▸ REQUIREMENT
Look for the string "dialogabout" in the listing below and copy every line in which it appears.
= Beginning of Section =
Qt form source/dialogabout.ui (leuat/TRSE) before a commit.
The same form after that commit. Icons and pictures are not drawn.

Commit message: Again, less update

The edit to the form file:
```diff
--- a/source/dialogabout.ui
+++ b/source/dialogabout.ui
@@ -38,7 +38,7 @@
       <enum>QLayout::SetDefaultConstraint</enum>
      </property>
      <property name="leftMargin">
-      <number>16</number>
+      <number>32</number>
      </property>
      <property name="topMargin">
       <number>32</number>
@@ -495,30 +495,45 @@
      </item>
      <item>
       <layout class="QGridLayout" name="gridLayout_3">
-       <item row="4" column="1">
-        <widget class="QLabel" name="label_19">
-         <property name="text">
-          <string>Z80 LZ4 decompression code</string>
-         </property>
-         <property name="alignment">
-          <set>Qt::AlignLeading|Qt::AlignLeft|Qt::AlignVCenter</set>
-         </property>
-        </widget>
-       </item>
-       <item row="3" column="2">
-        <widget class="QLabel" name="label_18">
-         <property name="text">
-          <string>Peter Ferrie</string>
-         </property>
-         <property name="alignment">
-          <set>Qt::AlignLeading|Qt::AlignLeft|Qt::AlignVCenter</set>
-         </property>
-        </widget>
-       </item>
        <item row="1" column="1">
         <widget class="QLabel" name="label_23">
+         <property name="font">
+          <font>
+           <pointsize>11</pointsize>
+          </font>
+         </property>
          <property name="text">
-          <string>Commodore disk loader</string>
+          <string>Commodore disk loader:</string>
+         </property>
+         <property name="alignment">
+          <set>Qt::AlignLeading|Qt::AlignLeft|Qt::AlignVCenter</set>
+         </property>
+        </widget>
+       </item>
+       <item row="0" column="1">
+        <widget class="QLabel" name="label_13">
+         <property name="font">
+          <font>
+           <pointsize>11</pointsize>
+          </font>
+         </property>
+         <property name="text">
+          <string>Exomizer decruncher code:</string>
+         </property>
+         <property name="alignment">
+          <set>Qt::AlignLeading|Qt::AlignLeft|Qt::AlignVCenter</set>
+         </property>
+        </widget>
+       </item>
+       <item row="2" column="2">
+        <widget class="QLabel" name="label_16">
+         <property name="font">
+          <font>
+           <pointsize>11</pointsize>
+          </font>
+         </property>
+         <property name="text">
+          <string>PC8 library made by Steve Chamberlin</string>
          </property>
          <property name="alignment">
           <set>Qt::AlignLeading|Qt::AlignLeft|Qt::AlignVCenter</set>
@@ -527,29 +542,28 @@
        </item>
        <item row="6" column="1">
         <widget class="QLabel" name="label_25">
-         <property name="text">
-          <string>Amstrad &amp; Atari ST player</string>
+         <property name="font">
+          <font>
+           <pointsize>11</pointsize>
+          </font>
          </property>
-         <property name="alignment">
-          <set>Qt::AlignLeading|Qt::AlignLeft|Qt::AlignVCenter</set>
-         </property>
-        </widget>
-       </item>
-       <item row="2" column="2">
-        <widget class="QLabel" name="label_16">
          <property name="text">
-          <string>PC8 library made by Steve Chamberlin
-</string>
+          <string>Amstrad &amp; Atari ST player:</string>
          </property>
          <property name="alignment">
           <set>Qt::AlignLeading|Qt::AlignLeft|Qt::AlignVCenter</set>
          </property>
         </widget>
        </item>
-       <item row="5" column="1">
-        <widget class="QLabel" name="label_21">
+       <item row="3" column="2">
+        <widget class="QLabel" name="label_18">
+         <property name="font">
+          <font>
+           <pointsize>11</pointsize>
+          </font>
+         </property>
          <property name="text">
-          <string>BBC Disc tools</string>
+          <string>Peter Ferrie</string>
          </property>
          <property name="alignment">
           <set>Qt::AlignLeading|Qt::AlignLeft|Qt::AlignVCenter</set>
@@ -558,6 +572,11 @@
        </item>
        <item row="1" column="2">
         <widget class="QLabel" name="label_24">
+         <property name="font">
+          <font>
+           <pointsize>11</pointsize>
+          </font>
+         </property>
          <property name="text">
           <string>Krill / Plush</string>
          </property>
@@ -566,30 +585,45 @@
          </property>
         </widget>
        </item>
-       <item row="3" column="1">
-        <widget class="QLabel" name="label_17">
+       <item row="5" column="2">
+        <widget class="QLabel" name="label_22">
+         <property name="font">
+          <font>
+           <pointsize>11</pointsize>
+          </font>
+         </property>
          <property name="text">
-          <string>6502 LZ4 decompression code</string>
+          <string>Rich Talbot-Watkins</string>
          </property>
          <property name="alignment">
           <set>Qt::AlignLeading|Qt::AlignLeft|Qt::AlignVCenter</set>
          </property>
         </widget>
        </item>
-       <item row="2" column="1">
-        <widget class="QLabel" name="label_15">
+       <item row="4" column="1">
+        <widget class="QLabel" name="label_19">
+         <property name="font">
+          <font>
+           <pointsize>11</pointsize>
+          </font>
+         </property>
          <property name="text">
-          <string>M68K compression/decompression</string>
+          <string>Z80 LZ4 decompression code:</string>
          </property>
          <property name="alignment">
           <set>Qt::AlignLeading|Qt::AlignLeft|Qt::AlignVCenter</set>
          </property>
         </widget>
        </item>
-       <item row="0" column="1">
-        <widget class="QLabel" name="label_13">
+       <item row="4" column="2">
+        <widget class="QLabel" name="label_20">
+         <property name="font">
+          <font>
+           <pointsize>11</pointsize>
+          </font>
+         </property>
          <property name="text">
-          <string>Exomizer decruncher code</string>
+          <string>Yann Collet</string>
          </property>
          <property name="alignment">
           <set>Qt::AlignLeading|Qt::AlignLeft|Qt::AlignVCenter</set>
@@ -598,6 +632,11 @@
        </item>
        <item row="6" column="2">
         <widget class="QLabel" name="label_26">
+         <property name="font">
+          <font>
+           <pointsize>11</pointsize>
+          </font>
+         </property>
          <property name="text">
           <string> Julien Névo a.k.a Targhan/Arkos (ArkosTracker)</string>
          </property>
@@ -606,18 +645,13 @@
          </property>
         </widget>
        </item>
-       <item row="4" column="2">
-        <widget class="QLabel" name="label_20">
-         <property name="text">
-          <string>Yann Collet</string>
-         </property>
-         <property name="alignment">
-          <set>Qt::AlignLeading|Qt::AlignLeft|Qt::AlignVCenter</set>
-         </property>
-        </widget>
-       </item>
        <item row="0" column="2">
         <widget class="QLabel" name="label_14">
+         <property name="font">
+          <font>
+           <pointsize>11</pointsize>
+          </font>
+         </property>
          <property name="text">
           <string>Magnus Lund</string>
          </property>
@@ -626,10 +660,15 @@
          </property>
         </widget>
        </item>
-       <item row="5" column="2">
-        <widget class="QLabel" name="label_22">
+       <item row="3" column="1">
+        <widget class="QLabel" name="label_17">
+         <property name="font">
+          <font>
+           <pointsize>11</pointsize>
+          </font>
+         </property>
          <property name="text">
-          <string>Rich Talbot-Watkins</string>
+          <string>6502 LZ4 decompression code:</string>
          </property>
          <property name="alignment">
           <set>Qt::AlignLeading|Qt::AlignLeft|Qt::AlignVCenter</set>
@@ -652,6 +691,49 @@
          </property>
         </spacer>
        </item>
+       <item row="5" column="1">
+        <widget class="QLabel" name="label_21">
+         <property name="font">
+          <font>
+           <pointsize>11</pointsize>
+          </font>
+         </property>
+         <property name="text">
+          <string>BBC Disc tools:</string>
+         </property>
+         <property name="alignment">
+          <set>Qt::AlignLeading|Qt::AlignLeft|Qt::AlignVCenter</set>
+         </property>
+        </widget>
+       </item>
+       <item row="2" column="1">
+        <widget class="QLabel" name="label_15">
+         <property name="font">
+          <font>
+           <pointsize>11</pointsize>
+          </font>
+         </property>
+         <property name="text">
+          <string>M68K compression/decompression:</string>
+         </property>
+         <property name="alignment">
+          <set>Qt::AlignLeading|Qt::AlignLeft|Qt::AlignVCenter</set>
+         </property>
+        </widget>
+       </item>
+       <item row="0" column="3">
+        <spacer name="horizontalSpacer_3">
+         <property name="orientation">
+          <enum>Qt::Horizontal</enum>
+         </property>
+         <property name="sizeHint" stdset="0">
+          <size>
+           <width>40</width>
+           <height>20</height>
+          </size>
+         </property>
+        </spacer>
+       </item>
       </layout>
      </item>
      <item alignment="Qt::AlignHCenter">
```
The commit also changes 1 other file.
= End of Section =
▸ OUTPUT BELOW
Qt form source/dialogabout.ui (leuat/TRSE) before a commit.
--- a/source/dialogabout.ui
+++ b/source/dialogabout.ui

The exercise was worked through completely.